And now, I'm reading a very interesting publication called The Complete Adventures of Adam Link, by Eando Binder (a fake name for two brothers.) They were published in the late 30's and early 40's, and they're robot stories that are important precursors to the Asimov robot stories. At least, that's what my SF Encyclopedia told me. So, I looked it up, and I'm reading it, and they're actually a lot of fun.
They're narrated by a robot very reminiscent of Data (or should I say that Data is very reminiscent of him?) There's even a trial in which Adam Link needs to defend himself and his humanity. Asimov himself claims to have been very influenced by these stories, and I can see that. If anyone is interested in pulpy comic-bookish early robot stories that are crude, sure, but strangely earnest and touching, then you should certainly look them up. The most surprising thing for me is how character-oriented the tales are. In various stories, Adam Link opens up a business, falls in love, becomes a detective, even tries his hand at sports. They're endearing in an early Golden Age kind of way, and they're not focused on action, but on everyday emotion. I quite like them, and I recommend them.
I found an Adam Link collection in 1980 when I was in the 6th grade and just adored it. These days I find all the old tech references (and inconsistencies) a little silly and quaint. But I know what you mean about the emotions.
And I still snicker at what "Eando" really means.
I keep starting Sundiver
and putting it down. But I had the same problem with Dune

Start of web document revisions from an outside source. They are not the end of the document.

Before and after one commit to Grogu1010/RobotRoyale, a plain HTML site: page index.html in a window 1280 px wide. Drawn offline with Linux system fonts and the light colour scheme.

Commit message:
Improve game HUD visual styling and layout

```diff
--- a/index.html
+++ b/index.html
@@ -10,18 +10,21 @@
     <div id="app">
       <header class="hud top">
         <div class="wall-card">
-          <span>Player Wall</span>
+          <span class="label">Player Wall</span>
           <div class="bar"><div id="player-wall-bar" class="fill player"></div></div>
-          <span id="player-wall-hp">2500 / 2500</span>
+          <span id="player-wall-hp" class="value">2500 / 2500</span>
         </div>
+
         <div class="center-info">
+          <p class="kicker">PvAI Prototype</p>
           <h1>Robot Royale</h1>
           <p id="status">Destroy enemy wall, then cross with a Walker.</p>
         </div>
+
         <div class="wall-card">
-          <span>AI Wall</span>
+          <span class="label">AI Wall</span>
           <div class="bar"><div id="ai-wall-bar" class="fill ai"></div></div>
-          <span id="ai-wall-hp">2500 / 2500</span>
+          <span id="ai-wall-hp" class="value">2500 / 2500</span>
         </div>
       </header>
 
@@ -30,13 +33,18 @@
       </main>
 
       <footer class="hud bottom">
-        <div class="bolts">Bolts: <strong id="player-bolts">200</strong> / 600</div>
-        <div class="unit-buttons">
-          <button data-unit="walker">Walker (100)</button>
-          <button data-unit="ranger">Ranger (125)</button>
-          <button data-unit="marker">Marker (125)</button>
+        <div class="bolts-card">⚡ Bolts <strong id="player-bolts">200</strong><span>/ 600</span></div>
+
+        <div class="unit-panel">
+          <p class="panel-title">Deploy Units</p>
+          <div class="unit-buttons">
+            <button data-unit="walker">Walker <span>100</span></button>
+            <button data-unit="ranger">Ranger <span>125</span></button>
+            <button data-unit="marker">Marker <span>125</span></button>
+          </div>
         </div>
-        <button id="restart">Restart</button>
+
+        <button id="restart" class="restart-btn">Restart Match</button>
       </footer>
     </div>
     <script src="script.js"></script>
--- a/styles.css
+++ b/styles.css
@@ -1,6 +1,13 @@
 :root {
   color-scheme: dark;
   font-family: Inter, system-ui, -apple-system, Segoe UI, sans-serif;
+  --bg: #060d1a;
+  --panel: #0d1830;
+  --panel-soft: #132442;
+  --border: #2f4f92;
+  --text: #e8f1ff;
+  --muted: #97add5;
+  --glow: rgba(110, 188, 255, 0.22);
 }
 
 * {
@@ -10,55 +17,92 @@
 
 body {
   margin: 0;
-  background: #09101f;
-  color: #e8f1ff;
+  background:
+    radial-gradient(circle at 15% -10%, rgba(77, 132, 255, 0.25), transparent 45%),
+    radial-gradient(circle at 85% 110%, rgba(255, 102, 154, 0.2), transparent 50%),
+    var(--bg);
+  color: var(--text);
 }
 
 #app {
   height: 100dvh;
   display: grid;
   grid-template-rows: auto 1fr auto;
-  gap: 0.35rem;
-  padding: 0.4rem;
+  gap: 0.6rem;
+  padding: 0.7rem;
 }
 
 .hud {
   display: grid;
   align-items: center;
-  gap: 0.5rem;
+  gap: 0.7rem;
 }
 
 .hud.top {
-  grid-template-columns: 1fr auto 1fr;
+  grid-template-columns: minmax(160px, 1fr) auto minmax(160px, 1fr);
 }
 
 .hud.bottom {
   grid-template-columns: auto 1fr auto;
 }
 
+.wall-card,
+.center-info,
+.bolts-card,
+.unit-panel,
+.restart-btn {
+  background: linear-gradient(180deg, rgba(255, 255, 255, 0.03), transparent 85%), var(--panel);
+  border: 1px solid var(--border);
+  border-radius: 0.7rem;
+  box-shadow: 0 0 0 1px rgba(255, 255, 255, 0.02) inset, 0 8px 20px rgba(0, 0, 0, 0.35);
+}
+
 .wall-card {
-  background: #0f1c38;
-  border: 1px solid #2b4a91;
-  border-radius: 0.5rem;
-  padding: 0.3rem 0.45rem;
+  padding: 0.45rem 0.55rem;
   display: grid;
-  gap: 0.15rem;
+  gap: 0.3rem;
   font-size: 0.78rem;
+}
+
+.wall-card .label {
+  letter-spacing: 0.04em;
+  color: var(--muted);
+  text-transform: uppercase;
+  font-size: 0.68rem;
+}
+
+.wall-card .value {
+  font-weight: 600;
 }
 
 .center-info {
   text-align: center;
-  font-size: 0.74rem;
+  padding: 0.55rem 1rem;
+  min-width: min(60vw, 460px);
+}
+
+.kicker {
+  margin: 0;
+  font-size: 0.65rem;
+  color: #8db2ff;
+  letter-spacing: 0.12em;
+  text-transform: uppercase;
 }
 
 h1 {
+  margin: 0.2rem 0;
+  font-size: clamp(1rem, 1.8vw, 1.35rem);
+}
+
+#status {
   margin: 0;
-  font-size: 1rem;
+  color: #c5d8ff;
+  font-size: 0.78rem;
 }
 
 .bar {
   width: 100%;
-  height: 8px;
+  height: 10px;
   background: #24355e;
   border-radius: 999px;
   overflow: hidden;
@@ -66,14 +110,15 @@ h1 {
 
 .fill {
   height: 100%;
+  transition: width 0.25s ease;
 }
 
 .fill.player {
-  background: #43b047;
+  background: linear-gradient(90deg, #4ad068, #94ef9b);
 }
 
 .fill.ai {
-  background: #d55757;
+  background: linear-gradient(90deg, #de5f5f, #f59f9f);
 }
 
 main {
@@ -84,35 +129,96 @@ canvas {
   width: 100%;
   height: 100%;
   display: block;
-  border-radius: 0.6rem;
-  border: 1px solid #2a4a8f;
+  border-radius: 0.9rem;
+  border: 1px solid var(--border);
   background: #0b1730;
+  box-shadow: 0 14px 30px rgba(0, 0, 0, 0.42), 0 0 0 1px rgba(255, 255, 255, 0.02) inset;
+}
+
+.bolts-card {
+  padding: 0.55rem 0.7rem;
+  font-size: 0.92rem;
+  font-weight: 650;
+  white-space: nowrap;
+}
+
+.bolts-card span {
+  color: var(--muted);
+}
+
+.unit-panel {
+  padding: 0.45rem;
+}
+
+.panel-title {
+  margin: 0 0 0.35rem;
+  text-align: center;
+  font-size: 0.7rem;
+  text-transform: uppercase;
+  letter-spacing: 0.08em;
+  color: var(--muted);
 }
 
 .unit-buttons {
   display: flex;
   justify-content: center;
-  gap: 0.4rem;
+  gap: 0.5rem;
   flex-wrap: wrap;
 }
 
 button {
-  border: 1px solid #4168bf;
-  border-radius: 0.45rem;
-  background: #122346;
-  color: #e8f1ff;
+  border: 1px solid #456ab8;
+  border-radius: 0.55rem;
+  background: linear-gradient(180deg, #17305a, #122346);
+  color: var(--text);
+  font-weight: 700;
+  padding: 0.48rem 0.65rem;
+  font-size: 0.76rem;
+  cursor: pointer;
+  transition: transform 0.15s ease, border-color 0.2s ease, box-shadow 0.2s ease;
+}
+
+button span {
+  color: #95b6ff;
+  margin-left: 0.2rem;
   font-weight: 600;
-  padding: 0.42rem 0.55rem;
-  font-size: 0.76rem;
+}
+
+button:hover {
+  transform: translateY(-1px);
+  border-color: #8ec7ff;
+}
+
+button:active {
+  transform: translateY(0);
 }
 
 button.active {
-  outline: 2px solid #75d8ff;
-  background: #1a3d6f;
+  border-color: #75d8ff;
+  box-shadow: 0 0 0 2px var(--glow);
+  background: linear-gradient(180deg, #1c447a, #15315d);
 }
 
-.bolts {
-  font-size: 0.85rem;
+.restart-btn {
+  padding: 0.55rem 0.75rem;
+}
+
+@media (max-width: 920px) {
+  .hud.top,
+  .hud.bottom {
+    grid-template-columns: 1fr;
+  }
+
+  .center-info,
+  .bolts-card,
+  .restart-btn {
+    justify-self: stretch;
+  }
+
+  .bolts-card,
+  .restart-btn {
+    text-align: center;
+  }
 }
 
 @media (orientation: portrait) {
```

and The Mote in God's Eye
--and ultimately I found both of them immensely rewarding. So I'm not prepared to give up on Brin yet.